Vidal Carmen; García, Felipe; Gatell, José María; Leal, Manuel; Clotet, Bonaventura; Pumarola, Tomás; Miró, José María; Mallolas, José; Ruiz, Lídia; Cruceta, Anna; Tortajada, Cecilia
JAIDS Journal of Acquired Immune Deficiency Syndromes: September 1st, 1998

Summary:Therapy with two nucleoside reverse transcriptase inhibitors (NRTI), the backbone of triple combinations, is still widely used in early stages of HIV-1 disease. However, factors influencing virologic response need to be further analyzed, to test the hypothesis that the reduction of plasma RNA viremia with NRTI may be greater in patients with higher baseline viral load (BVL) and to analyze the predictive factors of viral load drop below detection (200 HIV RNA copies/ml of plasma). Selected for the study were 169 HIV-1-infected antiretroviral therapy-naive patients with CD4+ T-lymphocyte counts ranging from 6 to 1040/μl coming from three randomized studies comparing the efficacy of monotherapy (zidovudine [ZDV], 250 mg every 12 hours; N = 40) versus two-drug therapy consisting of ZDV (250 mg every 12 hours) with dideoxycytidine (ddC, 0.75 mg every 8 hours) or didanosine (ddI, 200 mg every 12 hours; N = 129). Viral load was measured at 1, 3, and 6 months by polymerase chain reaction (PCR). A linear regression model was used to analyze the relation between BVL and the peak reduction of plasma RNA viremia. The variables included in a logistic regression model to determine the likelihood of VLs dropping below detection levels were age, gender, risk group for HIV-1 infection, baseline CD4+ lymphocyte count, BVL, clinical status (AIDS versus non-AIDS), HIV-1 phenotype (syncytiuminducing [SI] versus non-syncytium-inducing [NSI]) and type of treatment (monotherapy versus double therapy). The peak reduction of VL was related to baseline level following a linear model in both monotherapy and double-therapy regimens. In the subgroup of patients treated with two NRTIs, the regression line that fitted best with the data was log10 (peak reduction) = 1.8-0.36 log10 (BVL) (F = 23.5; p < .0001). This indicates that for every increase of 1 log10 of BVL, the peak reduction would be of 0.64 log10 greater. Forty-nine (29%) of the 169 patients dropped to <200 copies/ml. The likelihood of dropping below detection level was significantly greater in those receiving double therapy versus monotherapy (odds ratio [OR] = 16.1; 95% confidence interval [CI], 2-128), in those with baseline CD4+ lymphocyte count >350/μl (OR = 2.28; 95% CI, 1.1-4.9) and in those with BVL <10,000 HIV-1 RNA copies/ml (OR = 2.25; 95% CI, 1.1-6.1). None of the 13 patients with an SI phenotype at baseline dropped below detection levels. The reduction of VL in response to two NRTIs was greater in those patients with a higher level of BVL. In conclusion, peak reduction below detection in response to NRTI can be predicted and is associated with double therapy, with a baseline CD4+ cell count >350/μl and with a BVL < 10,000 RNA copies/ml.

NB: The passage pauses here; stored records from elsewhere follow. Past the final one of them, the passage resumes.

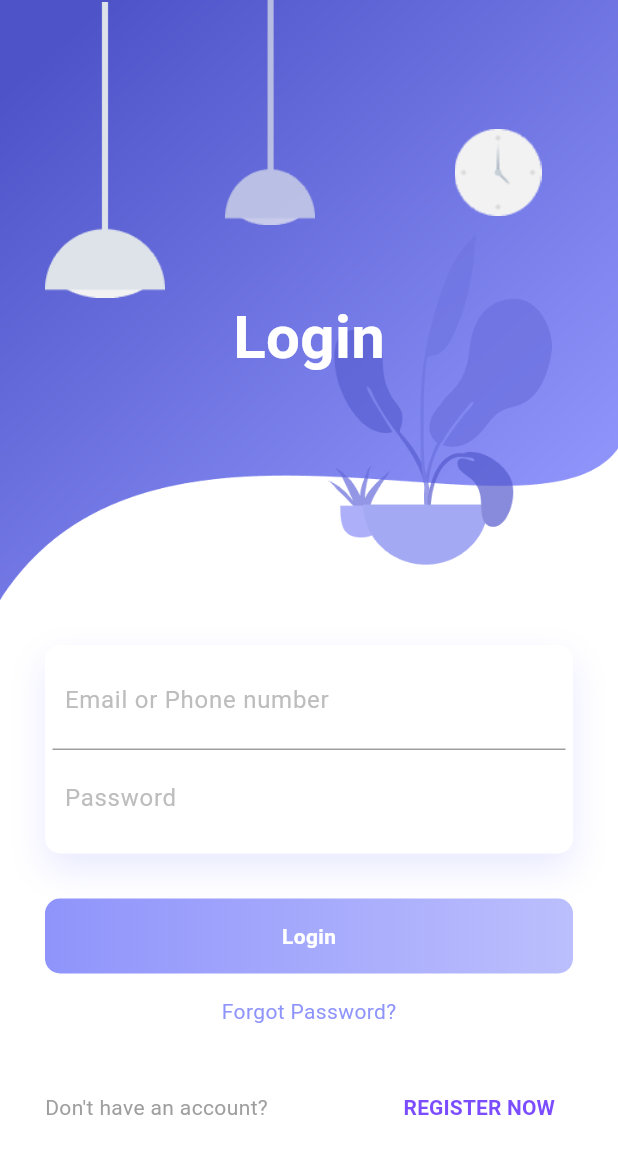
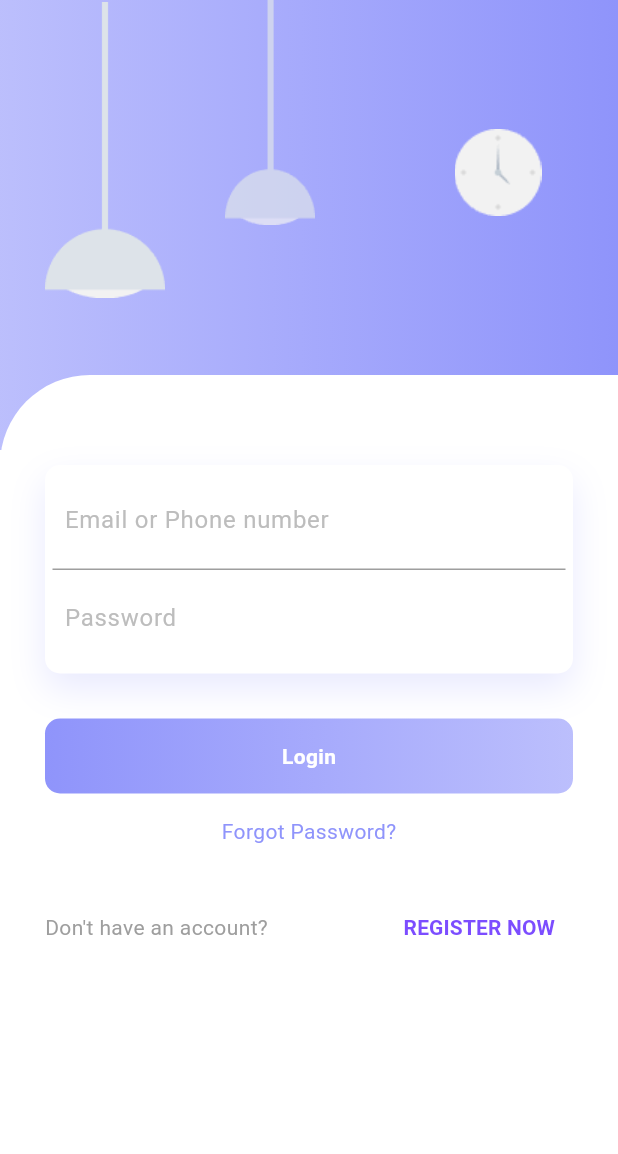
Before and after one commit to Ebrahim22Hassan/shiftsync_attendance, a Flutter app: the screen it shows after launch, on a phone screen of 412 x 824 dp. Shown: the top 1154 px of the screen. Run offline on Flutter 3.47's test engine with Material 3 defaults, Android fonts, the light colour scheme and no system bars; our stand-ins replace dartz, dio, equatable, firebase_auth, firebase_core, flutter_bloc and 4 more; accounts and stored records are empty; generated files the repository leaves out were written again.

Commit message:
adjust login ui

```diff
--- a/lib/features/auth/presentation/pages/login-screen.dart
+++ b/lib/features/auth/presentation/pages/login-screen.dart
@@ -16,20 +16,23 @@ class LoginScreen extends StatelessWidget {
     double width = MediaQuery.of(context).size.width;
     return  Scaffold(
         backgroundColor: Colors.white,
-        body: SingleChildScrollView(
+        body: Stack(
+          children: [
+            Positioned(
+              right: 0,
+              left: 0,
               child: Container(
-            child: Column(
-              children: <Widget>[
-                Container(
-                  height: 400,
               decoration: const BoxDecoration(
-                      image: DecorationImage(
-                          image: AssetImage('assets/images/background.png'),
-                          fit: BoxFit.fill
-                      )
+                gradient: LinearGradient(
+                    colors: [
+                      Color.fromRGBO(143, 148, 251, .6),
+                      Color.fromRGBO(143, 148, 251, 1),
+
+                    ]
+                ) ),
+                height: 300,
               ),
-                  child: Stack(
-                    children: <Widget>[
+            ),
             Positioned(
                 left: 30,
                 width: 80,
@@ -68,20 +71,23 @@ class LoginScreen extends StatelessWidget {
                 )
             ),
             Positioned(
-                          child:  Container(
-                            margin: const EdgeInsets.only(top: 50),
-                            child: const Center(
-                              child: Text("Login", style: TextStyle(color: Colors.white, fontSize: 40, fontWeight: FontWeight.bold),),
+              top: 250,
+              right: 0,
+              left: 0,
+              bottom: 0,
+              child: Container(
+                decoration: const BoxDecoration(
+                    color: Colors.white,
+                    borderRadius: BorderRadius.only(topLeft: Radius.circular(60))
                 ),
-                          )
-                      )
-                    ],
-                  ),
-                ),
-                Padding(
+                child: Container(
+                  height: 400,
+                  child: Padding(
                     padding: const EdgeInsets.all(30.0),
+                    child: SingleChildScrollView(
                       child: Column(
                         children: [
+                          const Gap(30),
                           Container(
                             padding: const EdgeInsets.all(5),
                             decoration: BoxDecoration(
@@ -158,10 +164,13 @@ class LoginScreen extends StatelessWidget {
 
                         ],
                       ),
-                )
-              ],
                     ),
                   ),
+                )
+              ),
+            ),
+
+          ],
         )
     );
   }
```
Lines whose indentation alone changed are shown as unchanged.
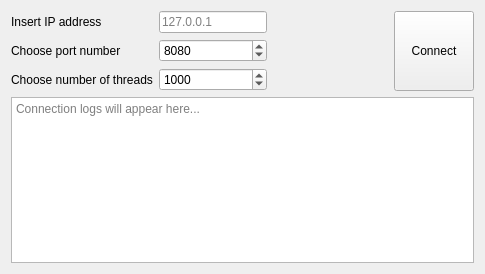
Qt form PassRipperCLI/workerwindow.ui (Kamil-Klecz/PassRipper) before a commit.
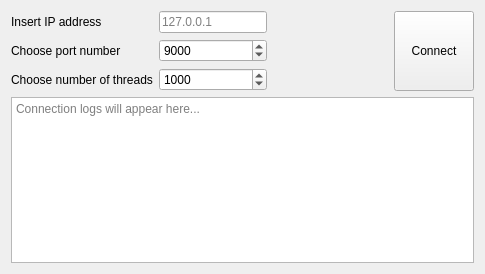
The same form after that commit.

The edit to the form file:
```diff
--- a/PassRipperCLI/workerwindow.ui
+++ b/PassRipperCLI/workerwindow.ui
@@ -54,7 +54,7 @@
             <number>65535</number>
            </property>
            <property name="value">
-            <number>8080</number>
+            <number>9000</number>
            </property>
           </widget>
          </item>
```
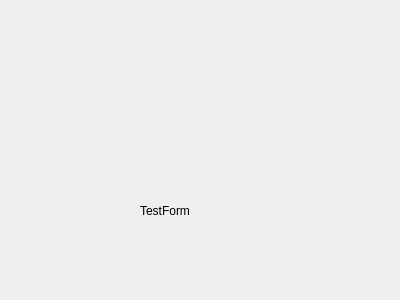
unclave/krepysh, file src/server/server.ui: the form before one commit.
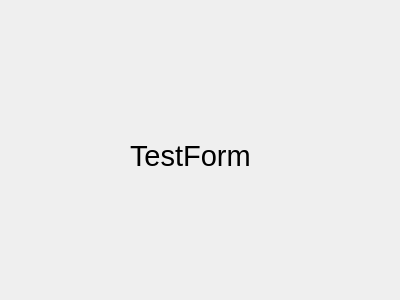
The form after the commit.

```diff
--- a/src/server/server.ui
+++ b/src/server/server.ui
@@ -16,12 +16,17 @@
   <widget class="QLabel" name="label">
    <property name="geometry">
     <rect>
-     <x>140</x>
-     <y>190</y>
-     <width>71</width>
-     <height>41</height>
+     <x>130</x>
+     <y>110</y>
+     <width>141</width>
+     <height>91</height>
     </rect>
    </property>
+   <property name="font">
+    <font>
+     <pointsize>22</pointsize>
+    </font>
+   </property>
    <property name="text">
     <string>TestForm</string>
    </property>
```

Address correspondence and reprint requests to José María Gatell, Infectious Diseases Unit, Hospital Clínic, Villarroel, 170. 0836 Barcelona, Spain; email:

Manuscript received November 20, 1997; accepted May 18, 1998.

© 1998 Lippincott Williams & Wilkins, Inc.